Data records:
╔══

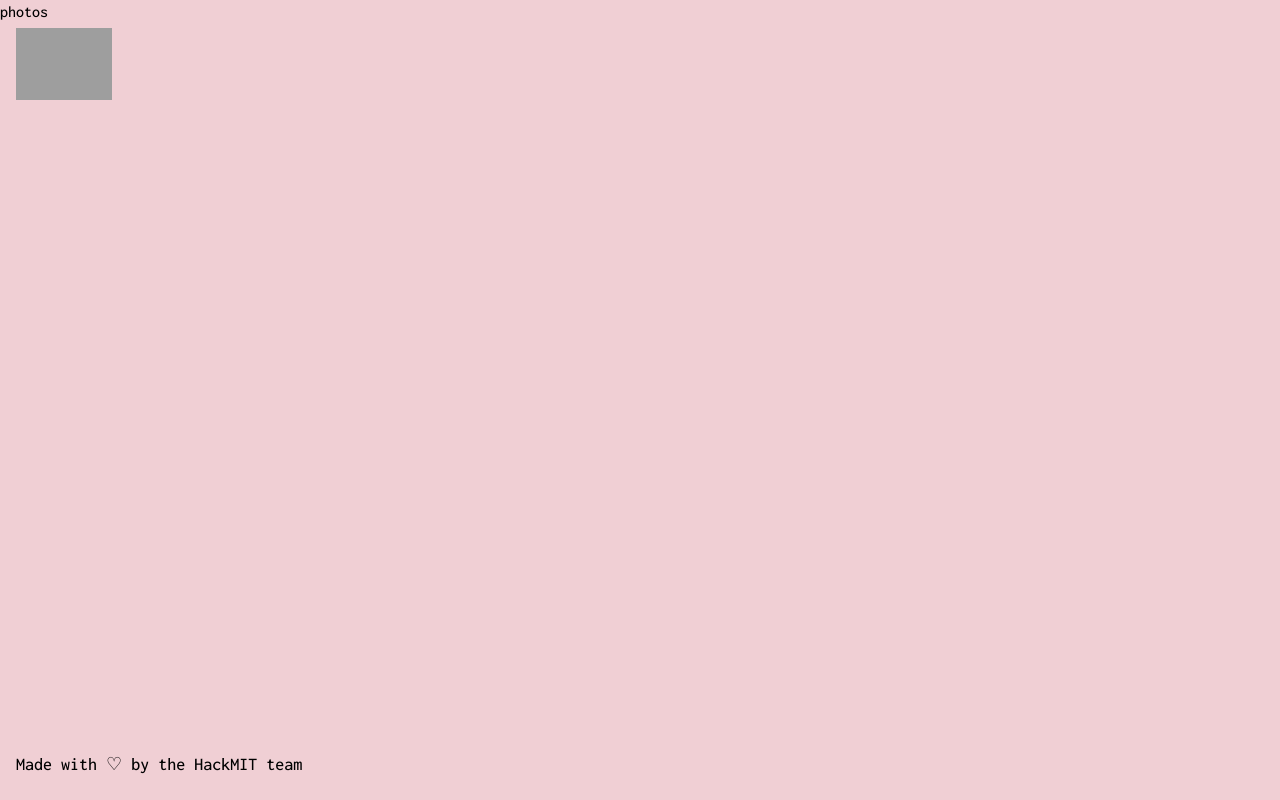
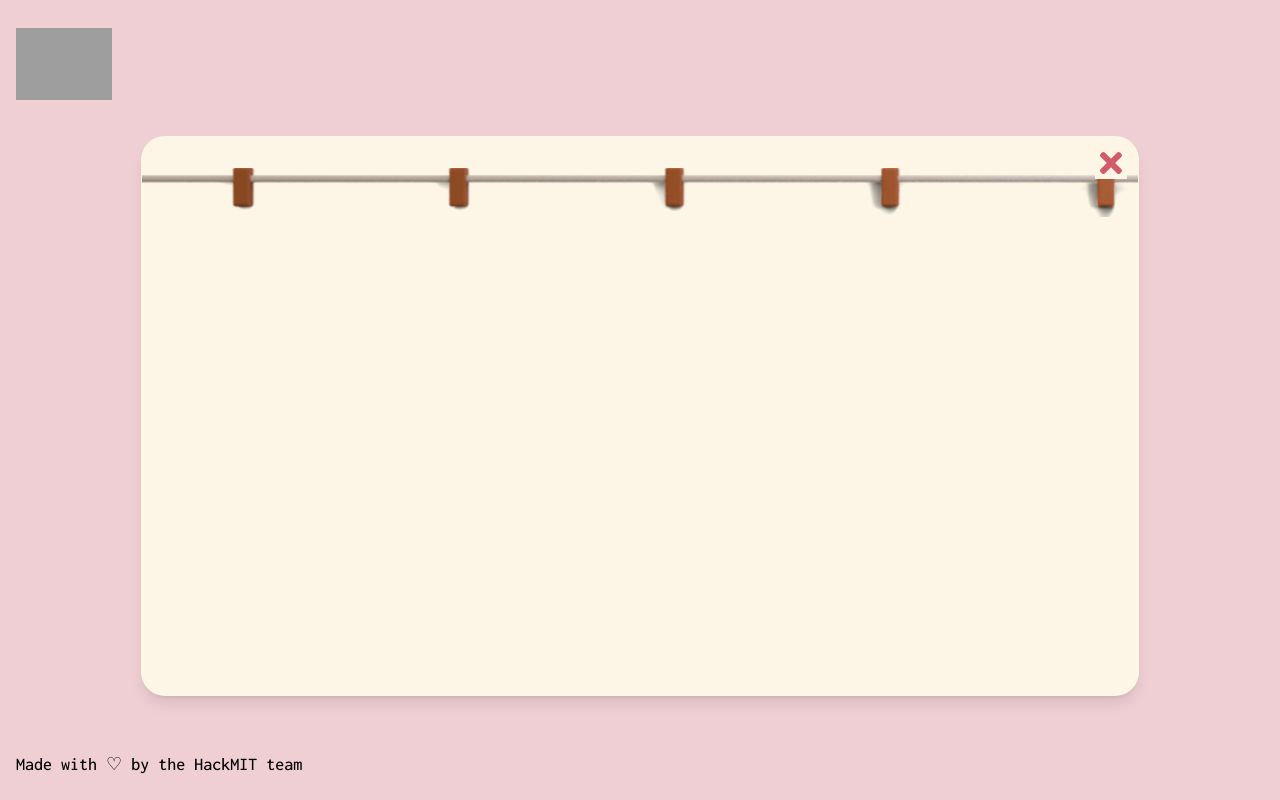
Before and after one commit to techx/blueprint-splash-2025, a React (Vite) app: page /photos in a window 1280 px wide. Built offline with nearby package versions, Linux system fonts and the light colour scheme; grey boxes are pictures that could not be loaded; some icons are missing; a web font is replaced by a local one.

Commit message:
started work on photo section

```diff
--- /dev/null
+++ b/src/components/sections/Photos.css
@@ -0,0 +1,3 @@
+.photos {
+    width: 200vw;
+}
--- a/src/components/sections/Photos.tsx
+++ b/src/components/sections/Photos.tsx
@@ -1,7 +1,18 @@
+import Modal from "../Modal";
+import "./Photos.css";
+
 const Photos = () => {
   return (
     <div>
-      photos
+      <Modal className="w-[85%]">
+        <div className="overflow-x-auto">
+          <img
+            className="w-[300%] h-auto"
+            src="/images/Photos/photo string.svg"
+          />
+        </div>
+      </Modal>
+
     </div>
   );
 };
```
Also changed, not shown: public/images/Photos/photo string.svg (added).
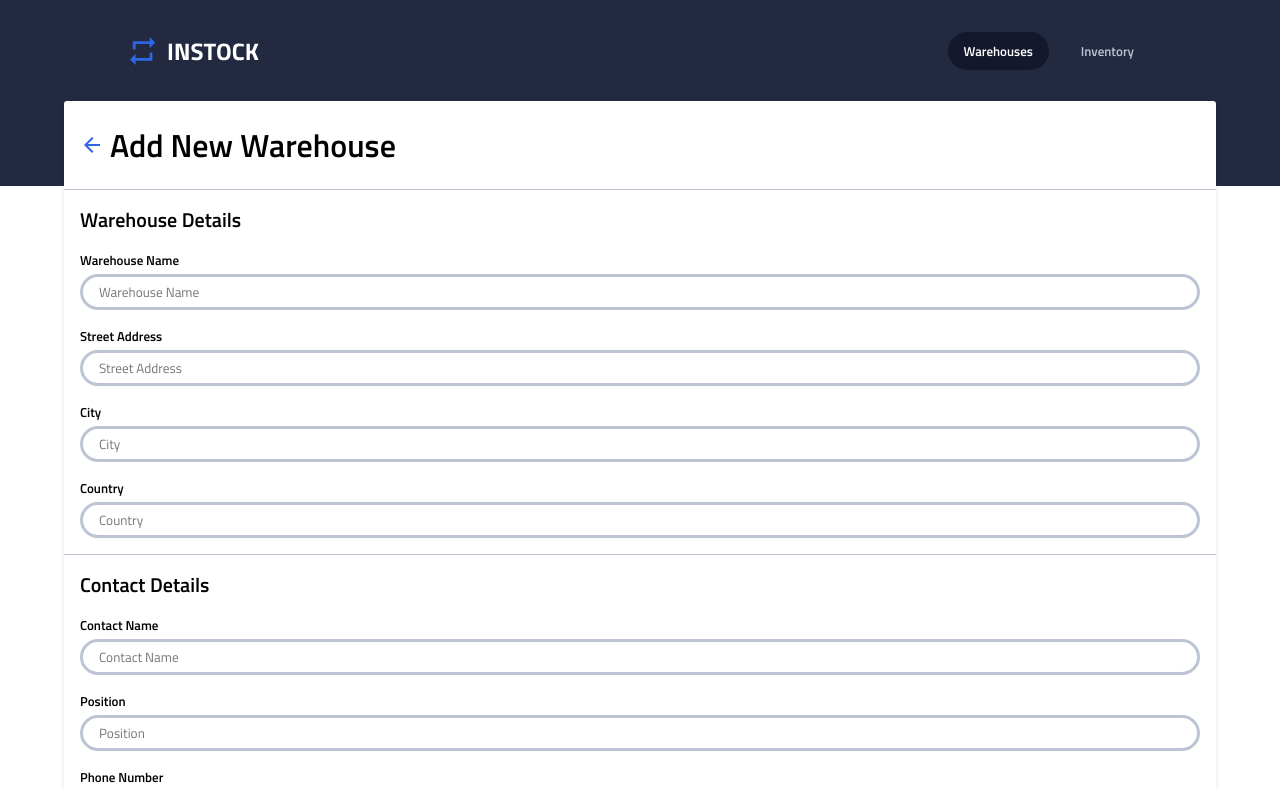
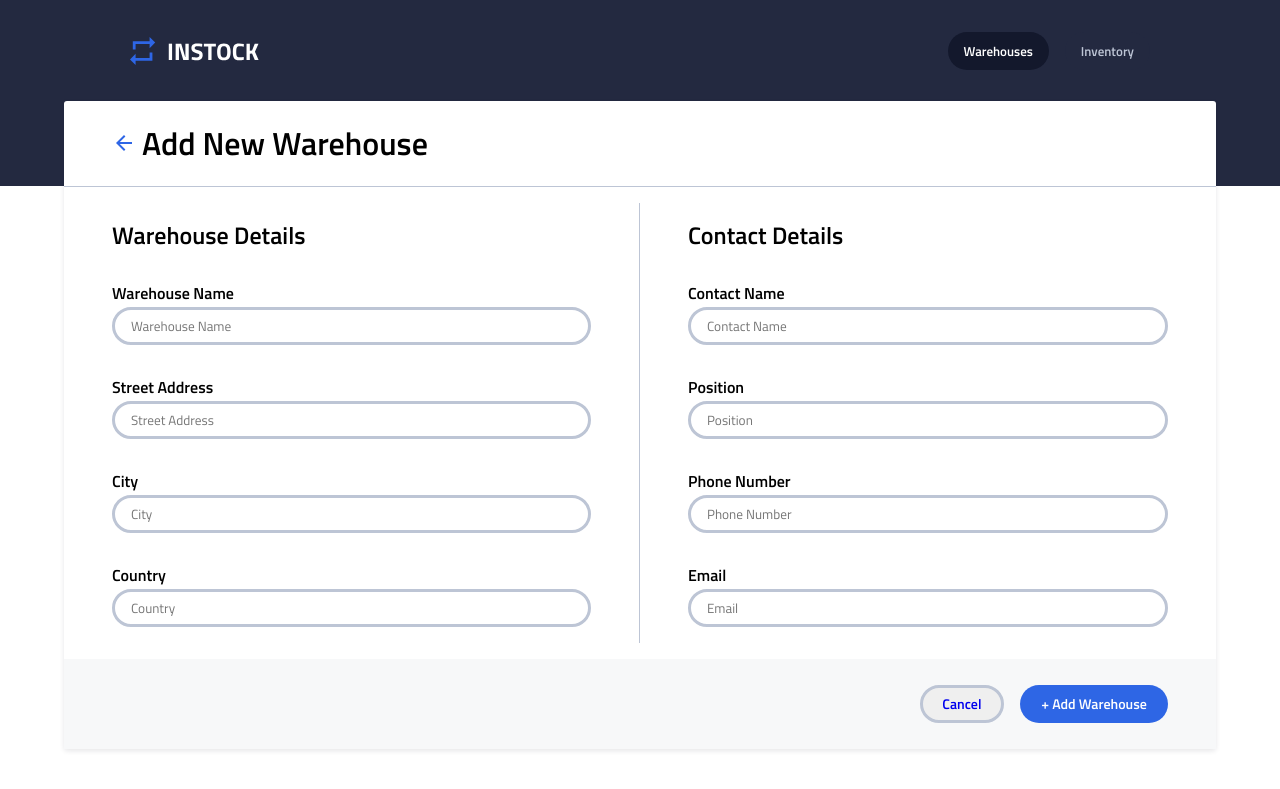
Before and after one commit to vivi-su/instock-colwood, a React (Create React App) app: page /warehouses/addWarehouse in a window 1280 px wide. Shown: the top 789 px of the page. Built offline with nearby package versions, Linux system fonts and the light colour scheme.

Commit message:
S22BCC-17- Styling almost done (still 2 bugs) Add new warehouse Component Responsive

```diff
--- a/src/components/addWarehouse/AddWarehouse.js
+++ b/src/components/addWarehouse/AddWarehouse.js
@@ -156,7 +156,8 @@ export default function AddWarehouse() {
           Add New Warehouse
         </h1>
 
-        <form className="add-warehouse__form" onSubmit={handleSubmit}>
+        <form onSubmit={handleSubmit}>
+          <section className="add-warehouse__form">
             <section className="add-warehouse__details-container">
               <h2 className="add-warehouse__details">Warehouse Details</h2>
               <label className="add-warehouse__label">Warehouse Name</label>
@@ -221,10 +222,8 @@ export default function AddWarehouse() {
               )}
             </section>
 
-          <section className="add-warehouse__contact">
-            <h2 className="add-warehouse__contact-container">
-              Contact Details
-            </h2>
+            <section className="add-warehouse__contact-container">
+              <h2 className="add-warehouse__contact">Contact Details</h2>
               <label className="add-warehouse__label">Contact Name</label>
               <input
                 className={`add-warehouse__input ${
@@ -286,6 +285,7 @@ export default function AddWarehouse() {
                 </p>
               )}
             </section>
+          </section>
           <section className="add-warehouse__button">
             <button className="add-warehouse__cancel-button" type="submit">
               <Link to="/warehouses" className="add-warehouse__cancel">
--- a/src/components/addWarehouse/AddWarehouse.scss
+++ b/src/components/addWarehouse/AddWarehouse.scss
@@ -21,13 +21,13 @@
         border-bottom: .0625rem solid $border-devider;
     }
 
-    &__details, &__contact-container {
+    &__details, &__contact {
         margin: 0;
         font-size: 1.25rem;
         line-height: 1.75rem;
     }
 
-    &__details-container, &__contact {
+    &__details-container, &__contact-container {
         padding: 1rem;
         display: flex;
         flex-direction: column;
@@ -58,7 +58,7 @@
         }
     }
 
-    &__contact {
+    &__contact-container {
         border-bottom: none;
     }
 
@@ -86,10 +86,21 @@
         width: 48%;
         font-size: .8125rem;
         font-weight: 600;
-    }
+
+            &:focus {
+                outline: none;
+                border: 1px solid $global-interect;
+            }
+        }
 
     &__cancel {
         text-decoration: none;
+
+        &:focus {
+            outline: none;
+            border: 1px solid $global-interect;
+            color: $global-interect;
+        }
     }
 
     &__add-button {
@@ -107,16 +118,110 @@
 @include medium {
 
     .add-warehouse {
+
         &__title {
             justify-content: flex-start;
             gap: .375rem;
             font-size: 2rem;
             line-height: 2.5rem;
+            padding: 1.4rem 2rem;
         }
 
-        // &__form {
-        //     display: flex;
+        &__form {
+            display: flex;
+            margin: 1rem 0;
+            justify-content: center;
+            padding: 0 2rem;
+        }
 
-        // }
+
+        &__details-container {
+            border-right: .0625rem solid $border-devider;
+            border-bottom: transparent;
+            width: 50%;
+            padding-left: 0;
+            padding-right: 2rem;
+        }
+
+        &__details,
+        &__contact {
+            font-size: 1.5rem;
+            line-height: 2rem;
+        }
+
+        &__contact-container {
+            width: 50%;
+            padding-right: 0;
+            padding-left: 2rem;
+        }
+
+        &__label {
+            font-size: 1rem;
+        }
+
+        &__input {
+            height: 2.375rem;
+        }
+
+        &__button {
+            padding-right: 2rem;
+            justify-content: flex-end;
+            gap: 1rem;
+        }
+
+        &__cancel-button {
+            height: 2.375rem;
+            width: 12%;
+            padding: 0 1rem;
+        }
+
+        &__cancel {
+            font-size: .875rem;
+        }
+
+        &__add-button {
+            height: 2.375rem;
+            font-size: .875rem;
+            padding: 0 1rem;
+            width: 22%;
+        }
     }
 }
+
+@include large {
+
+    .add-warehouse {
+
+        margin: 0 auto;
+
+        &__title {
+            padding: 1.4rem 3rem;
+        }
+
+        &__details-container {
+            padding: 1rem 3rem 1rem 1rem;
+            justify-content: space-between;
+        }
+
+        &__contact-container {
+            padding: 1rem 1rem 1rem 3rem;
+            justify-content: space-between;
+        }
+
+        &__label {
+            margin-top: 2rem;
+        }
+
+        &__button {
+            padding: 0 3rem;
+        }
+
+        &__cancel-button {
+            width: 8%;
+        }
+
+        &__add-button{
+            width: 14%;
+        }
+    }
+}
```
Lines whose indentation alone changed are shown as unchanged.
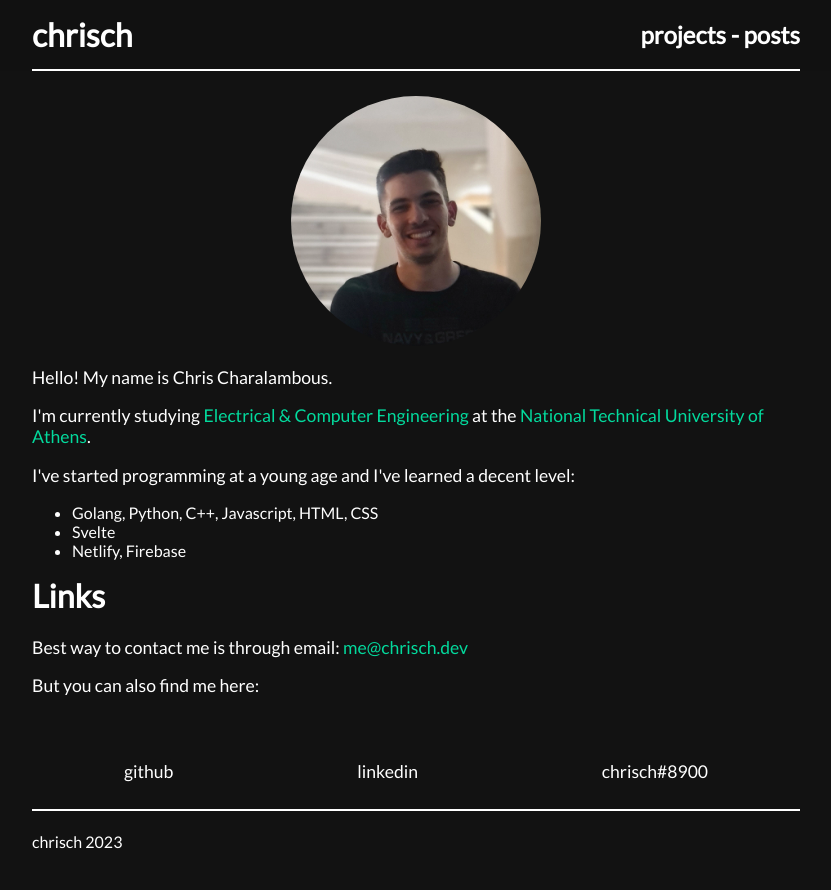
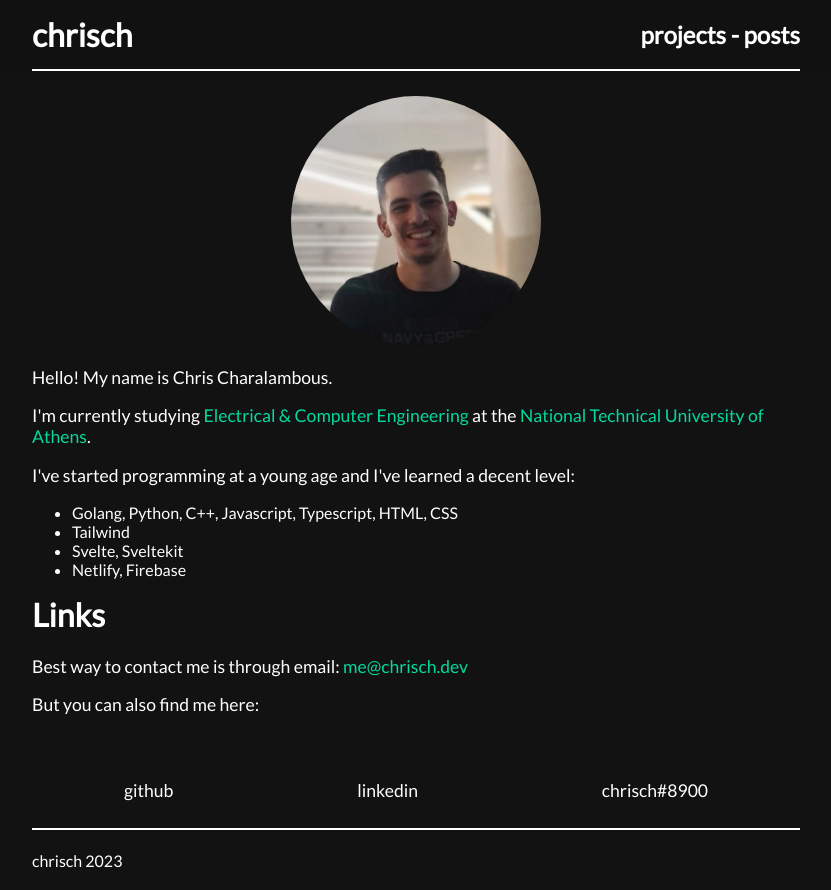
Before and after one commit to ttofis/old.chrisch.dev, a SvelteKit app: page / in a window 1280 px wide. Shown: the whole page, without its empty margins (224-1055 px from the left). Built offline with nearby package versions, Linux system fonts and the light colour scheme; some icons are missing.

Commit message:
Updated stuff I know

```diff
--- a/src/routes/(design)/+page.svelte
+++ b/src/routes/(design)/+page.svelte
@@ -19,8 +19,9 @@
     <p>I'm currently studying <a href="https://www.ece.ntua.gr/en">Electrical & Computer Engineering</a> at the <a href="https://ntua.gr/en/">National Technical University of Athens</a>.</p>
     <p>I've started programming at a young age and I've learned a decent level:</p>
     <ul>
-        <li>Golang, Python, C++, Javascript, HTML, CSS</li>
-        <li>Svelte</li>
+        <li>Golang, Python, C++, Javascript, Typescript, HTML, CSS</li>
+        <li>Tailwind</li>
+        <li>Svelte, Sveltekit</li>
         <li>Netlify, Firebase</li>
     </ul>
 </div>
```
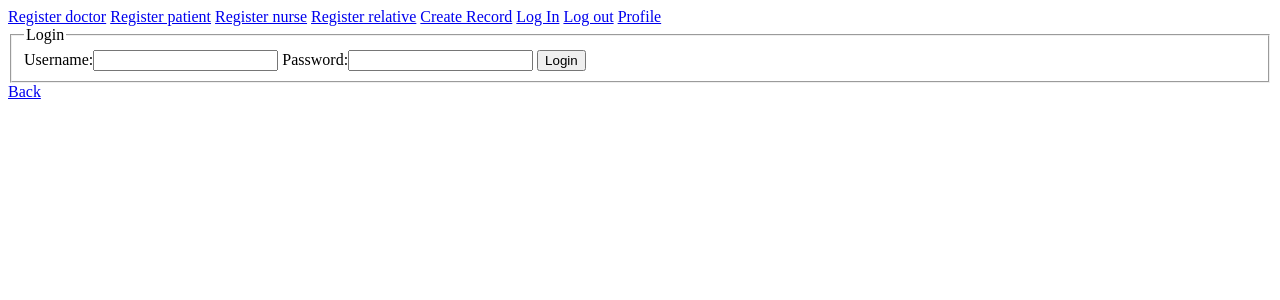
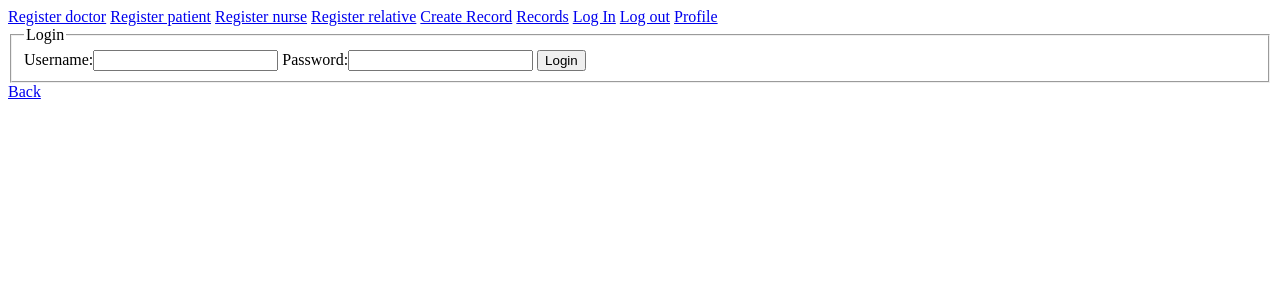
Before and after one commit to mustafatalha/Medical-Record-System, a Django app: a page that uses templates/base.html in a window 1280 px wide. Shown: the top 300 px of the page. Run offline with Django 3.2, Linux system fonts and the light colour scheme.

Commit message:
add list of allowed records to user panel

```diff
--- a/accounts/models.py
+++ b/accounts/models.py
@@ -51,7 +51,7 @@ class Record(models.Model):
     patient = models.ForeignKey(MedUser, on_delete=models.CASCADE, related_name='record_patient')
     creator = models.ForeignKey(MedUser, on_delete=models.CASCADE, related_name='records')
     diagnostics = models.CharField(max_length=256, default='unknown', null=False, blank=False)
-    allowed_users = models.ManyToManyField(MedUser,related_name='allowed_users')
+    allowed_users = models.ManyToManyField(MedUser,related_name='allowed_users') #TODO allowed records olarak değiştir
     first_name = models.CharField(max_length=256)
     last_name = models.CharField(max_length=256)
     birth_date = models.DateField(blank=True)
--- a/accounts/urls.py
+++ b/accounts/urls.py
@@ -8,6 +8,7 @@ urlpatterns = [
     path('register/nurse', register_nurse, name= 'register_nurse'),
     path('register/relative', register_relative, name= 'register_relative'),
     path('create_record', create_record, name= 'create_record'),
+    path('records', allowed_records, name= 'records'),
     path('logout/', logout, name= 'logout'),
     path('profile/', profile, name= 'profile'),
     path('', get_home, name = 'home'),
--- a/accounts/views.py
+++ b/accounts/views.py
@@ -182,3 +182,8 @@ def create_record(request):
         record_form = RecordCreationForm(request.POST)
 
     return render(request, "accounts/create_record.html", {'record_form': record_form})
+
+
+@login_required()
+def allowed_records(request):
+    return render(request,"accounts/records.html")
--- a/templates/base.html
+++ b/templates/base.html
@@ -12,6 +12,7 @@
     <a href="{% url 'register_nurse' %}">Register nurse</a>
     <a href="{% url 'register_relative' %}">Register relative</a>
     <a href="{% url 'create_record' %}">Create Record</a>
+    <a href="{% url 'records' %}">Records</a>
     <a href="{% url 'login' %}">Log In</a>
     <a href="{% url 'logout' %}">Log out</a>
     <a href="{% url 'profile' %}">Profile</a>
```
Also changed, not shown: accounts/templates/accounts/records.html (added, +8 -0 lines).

╚══

Work request: Nothing but a number is wanted: how many lines in the records above include "components".

Answer to this exercise: 7